COLUMBUS - The Ohio Parole Board yesterday reversed itself and opted to keep Tyrone Terry behind bars for four more years for inflicting injuries that Jim Portentoso s family claims destroyed his life 15 years before he died.
For Terry, timing was everything. The Toledo native had been told in September that he would be paroled Nov. 10, 2003, after serving more than 15 years of a 27-year to 45-year sentence for felonious assault, aggravated robbery, and carrying a concealed weapon.
But on Oct. 9, Mr. Portentoso, the gas station manager whose face was crushed during the 1988 robbery, died from pneumonia and other complications. The Lucas County coroner s office linked his death to the beating Terry inflicted.
“Tyrone Terry destroyed my husband, and he destroyed me,” Jane Portentoso, the victim s wife, told the parole board as she wiped away tears.
“I ve tried in my heart to forgive this man for what he s done, but each day I looked at my husband and how he suffered for no reason, and I couldn t bring myself to forgive and forget,” she said.
A majority of the parole board decided to put off Terry s release from Marion Correctional Institution until Jan. 2, 2008.
He will have served about 20 years by that time.
“There s no comparison to what he was then and what he is now, a good man,” Terry s sister, Tressie, said as the parole board deliberated her brother s fate behind closed doors.
“I give my condolences to the Portentoso family, but I d like to say that hopefully today will bring closure and that they will stop being in pain and go on with their lives,” she said.
The Rev. John Graham of Greenville, the only witness to speak on Terry s behalf, told the board that Terry would have been welcomed upon release into church-affiliated Coinonia House, a mentor program that would have helped him ease back into life outside prison.
“He was high on crack cocaine,” he said. “He just said that was the only thing in his life, that he was consumed with it.”
Mr. Portentoso, then 60, was manager of Licata s Sunoco at 3557 Monroe St. when he and police responded to an early morning alarm at the station.
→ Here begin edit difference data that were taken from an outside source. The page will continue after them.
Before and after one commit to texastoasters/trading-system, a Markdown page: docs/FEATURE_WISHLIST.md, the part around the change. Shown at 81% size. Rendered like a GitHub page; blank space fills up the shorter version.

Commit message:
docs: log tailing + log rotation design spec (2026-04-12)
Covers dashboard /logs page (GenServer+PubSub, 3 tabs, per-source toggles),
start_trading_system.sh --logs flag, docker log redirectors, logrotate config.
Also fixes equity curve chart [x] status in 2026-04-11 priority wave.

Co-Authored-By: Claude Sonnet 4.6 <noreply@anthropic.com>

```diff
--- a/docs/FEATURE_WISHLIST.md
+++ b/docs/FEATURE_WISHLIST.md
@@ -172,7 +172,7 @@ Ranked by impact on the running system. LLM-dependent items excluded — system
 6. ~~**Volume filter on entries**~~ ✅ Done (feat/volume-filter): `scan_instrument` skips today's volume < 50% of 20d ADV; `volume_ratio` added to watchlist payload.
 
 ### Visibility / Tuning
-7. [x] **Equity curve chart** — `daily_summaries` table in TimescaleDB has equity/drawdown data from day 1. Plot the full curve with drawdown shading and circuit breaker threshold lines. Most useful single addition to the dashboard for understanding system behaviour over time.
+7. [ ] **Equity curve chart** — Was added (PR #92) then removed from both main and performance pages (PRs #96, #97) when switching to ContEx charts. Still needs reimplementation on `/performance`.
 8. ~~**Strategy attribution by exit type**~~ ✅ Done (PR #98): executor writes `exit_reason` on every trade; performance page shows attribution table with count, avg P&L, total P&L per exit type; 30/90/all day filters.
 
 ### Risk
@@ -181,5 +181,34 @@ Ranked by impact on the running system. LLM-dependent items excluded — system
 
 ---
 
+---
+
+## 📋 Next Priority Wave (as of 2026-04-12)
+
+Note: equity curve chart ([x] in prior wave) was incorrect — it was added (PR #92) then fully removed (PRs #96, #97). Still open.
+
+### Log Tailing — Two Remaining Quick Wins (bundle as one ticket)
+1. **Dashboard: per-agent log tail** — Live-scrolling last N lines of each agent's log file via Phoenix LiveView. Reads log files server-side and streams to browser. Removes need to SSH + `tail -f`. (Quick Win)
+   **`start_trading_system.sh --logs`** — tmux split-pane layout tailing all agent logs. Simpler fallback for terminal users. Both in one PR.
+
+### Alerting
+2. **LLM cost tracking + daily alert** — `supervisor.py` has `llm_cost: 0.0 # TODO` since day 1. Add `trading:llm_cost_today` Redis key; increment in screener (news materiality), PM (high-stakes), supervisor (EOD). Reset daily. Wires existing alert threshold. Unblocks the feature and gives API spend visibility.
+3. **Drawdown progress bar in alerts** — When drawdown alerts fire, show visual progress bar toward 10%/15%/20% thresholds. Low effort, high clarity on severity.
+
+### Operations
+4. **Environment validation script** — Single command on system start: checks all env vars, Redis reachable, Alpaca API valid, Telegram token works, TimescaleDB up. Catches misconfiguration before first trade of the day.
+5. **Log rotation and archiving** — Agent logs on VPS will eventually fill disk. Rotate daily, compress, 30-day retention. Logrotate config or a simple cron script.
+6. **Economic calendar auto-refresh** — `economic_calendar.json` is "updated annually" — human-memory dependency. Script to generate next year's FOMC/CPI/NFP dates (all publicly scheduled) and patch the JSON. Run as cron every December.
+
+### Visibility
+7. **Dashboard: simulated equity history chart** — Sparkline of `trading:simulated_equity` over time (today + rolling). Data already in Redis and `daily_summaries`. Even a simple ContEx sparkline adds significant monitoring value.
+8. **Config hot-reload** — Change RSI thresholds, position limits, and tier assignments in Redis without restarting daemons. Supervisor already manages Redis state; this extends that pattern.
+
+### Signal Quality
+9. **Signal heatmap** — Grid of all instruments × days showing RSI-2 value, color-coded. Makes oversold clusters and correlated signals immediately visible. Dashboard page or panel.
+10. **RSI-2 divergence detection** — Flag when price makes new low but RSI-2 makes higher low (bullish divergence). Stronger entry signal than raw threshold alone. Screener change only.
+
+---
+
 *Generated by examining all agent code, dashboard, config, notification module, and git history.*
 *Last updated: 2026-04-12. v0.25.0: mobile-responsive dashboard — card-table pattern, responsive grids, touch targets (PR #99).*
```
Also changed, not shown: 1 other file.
Police searched the station and, finding nothing, left.
Mr. Portentoso stayed behind to prepare to open the station and was surprised by Terry, who emerged from hiding.
He beat him with a six-pound steel tool and fled with a garbage bag containing about 100 packs of cigarettes as police arrived to investigate the second alarm.
Police tracked him to his home by following his footprints in the snow.
As the Portentoso family described their patriarch s suffering, another of Terry s sisters, Armeuda, began to cry.
“It was one of the most heinous things I ve ever seen in my life,” said Nick Portentoso, the victim s son and a retired Fostoria police sergeant.
“My dad didn t have a face. ... He had been bludgeoned to the point where his face was gone,” he said.
After 12 surgeries, he was left with no sinuses or tear ducts. He suffered from nerve damage and constant eye infections. He could not smell or taste.
“Every day, [Terry] could get up, eat food, taste it, smell it, and take a shower without any problems,” Mrs. Portentoso told The Blade while the parole board deliberated.
“My husband didn t have that. Every day he suffered like he was the one who did the crime.”
Although Lucas County Deputy Coroner Cynthia Beisser has ruled the death a homicide, Mr. Portentoso s family does not expect the county prosecutor to try Terry for homicide because of double jeopardy protections.
Even though the charge would be different, the facts leading up to Mr. Portentoso s death would be the same that convicted Terry more than 15 years ago.39.96196 -83.00298